'''

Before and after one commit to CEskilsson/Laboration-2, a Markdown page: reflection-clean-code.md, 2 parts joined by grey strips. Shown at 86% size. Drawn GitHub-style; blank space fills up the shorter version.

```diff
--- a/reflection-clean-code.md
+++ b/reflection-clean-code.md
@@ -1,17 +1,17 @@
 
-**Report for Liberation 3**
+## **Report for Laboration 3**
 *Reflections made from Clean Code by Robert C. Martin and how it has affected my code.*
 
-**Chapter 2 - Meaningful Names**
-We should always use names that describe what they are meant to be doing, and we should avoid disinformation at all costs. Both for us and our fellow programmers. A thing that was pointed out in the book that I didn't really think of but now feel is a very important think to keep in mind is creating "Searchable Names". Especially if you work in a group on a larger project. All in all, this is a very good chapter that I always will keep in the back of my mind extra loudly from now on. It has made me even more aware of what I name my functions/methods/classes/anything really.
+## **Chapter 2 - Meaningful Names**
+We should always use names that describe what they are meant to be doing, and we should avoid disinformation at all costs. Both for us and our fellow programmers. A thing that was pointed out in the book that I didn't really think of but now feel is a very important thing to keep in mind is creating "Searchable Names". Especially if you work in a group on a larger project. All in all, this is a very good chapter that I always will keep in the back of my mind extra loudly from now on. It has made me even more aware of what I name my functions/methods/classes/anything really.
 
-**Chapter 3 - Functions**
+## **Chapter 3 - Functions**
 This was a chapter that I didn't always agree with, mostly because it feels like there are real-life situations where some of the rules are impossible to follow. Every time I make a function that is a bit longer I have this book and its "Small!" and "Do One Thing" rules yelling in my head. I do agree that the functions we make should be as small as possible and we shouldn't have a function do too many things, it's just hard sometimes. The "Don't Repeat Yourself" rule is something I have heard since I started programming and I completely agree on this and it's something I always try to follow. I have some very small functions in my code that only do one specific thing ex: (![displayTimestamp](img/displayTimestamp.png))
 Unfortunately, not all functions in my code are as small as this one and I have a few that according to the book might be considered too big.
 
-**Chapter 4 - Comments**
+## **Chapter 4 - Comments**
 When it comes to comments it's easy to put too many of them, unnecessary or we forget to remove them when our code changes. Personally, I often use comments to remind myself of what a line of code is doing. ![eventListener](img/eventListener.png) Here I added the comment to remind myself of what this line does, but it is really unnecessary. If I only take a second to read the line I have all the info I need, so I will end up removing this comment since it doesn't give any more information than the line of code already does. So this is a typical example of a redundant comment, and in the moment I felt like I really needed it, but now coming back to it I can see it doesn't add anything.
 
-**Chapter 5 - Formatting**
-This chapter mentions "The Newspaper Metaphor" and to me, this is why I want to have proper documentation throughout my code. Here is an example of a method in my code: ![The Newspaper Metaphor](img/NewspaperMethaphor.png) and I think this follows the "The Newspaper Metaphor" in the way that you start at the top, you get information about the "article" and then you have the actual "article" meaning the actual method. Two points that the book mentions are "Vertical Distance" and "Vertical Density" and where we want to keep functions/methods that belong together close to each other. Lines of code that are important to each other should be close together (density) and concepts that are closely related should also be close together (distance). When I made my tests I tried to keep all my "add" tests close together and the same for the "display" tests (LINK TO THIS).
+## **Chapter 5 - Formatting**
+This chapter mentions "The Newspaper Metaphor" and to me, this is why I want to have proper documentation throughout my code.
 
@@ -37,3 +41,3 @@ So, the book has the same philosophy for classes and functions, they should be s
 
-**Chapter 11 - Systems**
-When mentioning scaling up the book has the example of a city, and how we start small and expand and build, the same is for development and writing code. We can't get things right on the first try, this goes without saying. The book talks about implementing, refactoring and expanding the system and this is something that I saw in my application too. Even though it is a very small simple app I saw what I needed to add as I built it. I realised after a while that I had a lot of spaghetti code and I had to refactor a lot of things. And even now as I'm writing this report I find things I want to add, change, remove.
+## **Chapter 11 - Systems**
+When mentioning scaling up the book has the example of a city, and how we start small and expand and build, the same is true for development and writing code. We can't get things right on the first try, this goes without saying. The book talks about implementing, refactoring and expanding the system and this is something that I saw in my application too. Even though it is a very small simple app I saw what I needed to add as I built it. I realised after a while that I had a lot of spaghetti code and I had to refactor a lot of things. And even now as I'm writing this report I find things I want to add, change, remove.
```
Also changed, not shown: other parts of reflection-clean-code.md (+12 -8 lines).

'''

■ Aim of the exercise
Look through the data above for the word "Meaningful". Report each line where it occurs.

■ Result of the task
-**Chapter 2 - Meaningful Names**
+## **Chapter 2 - Meaningful Names**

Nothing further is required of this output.